New Zealand has the highest proportion of endangered species in the world, as it is home to more than 4,000-odd threatened creatures and critters, ranging from the small Maui and Hector's dolphins to the fluffy, flightless kiwi, the nation's icon.

Environmental experts say New Zealand's rare, native species have been terrorised by invaders that arrived alongside the country's settlers 200 years ago.

"The best way to describe it is - New Zealand is the 'land without teeth'. If it has four legs, fur and teeth, it never evolved here," endangered species ambassador Nicola Toki told Newshub.

In 2016, the country pledged to wipe out all invasive mammals by 2050, as it dedicated NZ$2.3 billion (S$2.1 billion) to its "Predator Free New Zealand" plan.

The government says these creatures kill 25 million native birds every year, spread diseases and cost the New Zealand economy and primary sector NZ$3.3 billion a year.

The breadth of the nation's extensive conservation efforts have been compared to the Apollo space programme.

Domestic cats, however, weren't included on the 2016 hit list, perhaps because of New Zealand's singular feline infatuation.
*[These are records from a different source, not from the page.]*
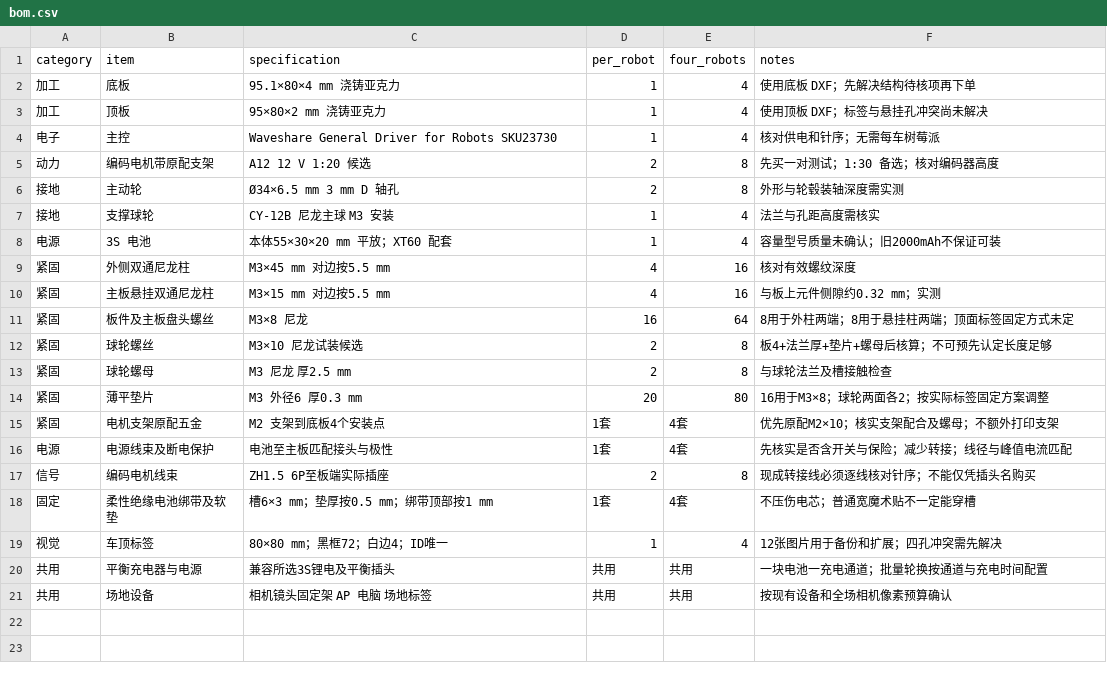
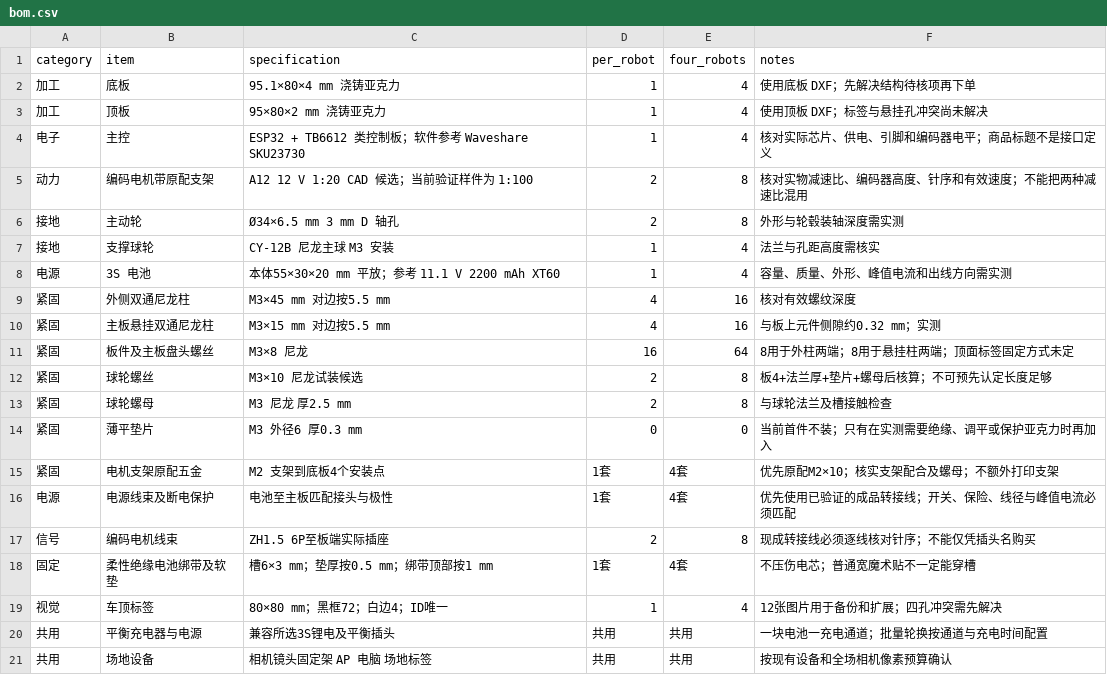
Before and after one commit to yaoqih/acfield, a CSV file: hardware_design/acrylic_95/bom.csv, drawn as a sheet.

Commit message:
docs: clarify reference hardware and arena design
Separate public design assumptions from validation samples and price snapshots. Document the 1:100 motor sample against the 1:20 CAD candidate, direct adapter wiring, optional washers, camera support candidates, arena layout, and reusable acceptance principles in Chinese and English.

```diff
--- a/hardware_design/acrylic_95/bom.csv
+++ b/hardware_design/acrylic_95/bom.csv
@@ -3,7 +3,7 @@ category,item,specification,per_robot,four_robots,notes
 加工,顶板,95×80×2 mm 浇铸亚克力,1,4,使用顶板 DXF；标签与悬挂孔冲突尚未解决
-电子,主控,Waveshare General Driver for Robots SKU23730,1,4,核对供电和针序；无需每车树莓派
-动力,编码电机带原配支架,A12 12 V 1:20 候选,2,8,先买一对测试；1:30 备选；核对编码器高度
+电子,主控,ESP32 + TB6612 类控制板；软件参考 Waveshare SKU23730,1,4,核对实际芯片、供电、引脚和编码器电平；商品标题不是接口定义
+动力,编码电机带原配支架,A12 12 V 1:20 CAD 候选；当前验证样件为 1:100,2,8,核对实物减速比、编码器高度、针序和有效速度；不能把两种减速比混用
 接地,主动轮,Ø34×6.5 mm 3 mm D 轴孔,2,8,外形与轮毂装轴深度需实测
 接地,支撑球轮,CY-12B 尼龙主球 M3 安装,1,4,法兰与孔距高度需核实
-电源,3S 电池,本体55×30×20 mm 平放；XT60 配套,1,4,容量型号质量未确认；旧2000mAh不保证可装
+电源,3S 电池,本体55×30×20 mm 平放；参考 11.1 V 2200 mAh XT60,1,4,容量、质量、外形、峰值电流和出线方向需实测
 紧固,外侧双通尼龙柱,M3×45 mm 对边按5.5 mm,4,16,核对有效螺纹深度
@@ -13,5 +13,5 @@ category,item,specification,per_robot,four_robots,notes
 紧固,球轮螺母,M3 尼龙 厚2.5 mm,2,8,与球轮法兰及槽接触检查
-紧固,薄平垫片,M3 外径6 厚0.3 mm,20,80,16用于M3×8；球轮两面各2；按实际标签固定方案调整
+紧固,薄平垫片,M3 外径6 厚0.3 mm,0,0,当前首件不装；只有在实测需要绝缘、调平或保护亚克力时再加入
 紧固,电机支架原配五金,M2 支架到底板4个安装点,1套,4套,优先原配M2×10；核实支架配合及螺母；不额外打印支架
-电源,电源线束及断电保护,电池至主板匹配接头与极性,1套,4套,先核实是否含开关与保险；减少转接；线径与峰值电流匹配
+电源,电源线束及断电保护,电池至主板匹配接头与极性,1套,4套,优先使用已验证的成品转接线；开关、保险、线径与峰值电流必须匹配
 信号,编码电机线束,ZH1.5 6P至板端实际插座,2,8,现成转接线必须逐线核对针序；不能仅凭插头名购买
```
Also changed, not shown: 8 other files.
According to some estimates, New Zealand has more cats per capita than any country in the world. A former conservation minister proposed a nationwide cat cap - two per household, but support fell short.

The targeting of cats has been brewing for years. Famed feline antagonist Gareth Morgan, an economist and environmentalist, has called cats "friendly neighbourhood serial killers", and has pushed for a total wipe-out of the creatures - a movement he titled "Cats To Go" - since 2013.

The group's website once featured a photoshopped picture of a demon kitten, with red eyes and devil horns, according to the New Zealand Herald.

It also referred to cats as "the only true sadists of the animal world".

While many experts said Mr Morgan's characterisation of house cats was radical, research has actually shifted in his favour, as domestic cats have been found responsible for the extinction of several bird species.

Since the 1900s, the country has created a handful of cat-free subdivisions in areas close to wildlife sanctuaries, and several of its outlying islands have banned them completely.

Conservation Minister Eugenie Sage recently called for a cat ban in New Zealand's capital, Wellington, to restore the kiwi population.

Auckland, New Zealand's largest city, is considering a plan to kill unmicrochipped cats that prowl sensitive areas, according to news website Stuff.

Omaui residents have until Oct 23 to weigh in on the proposal.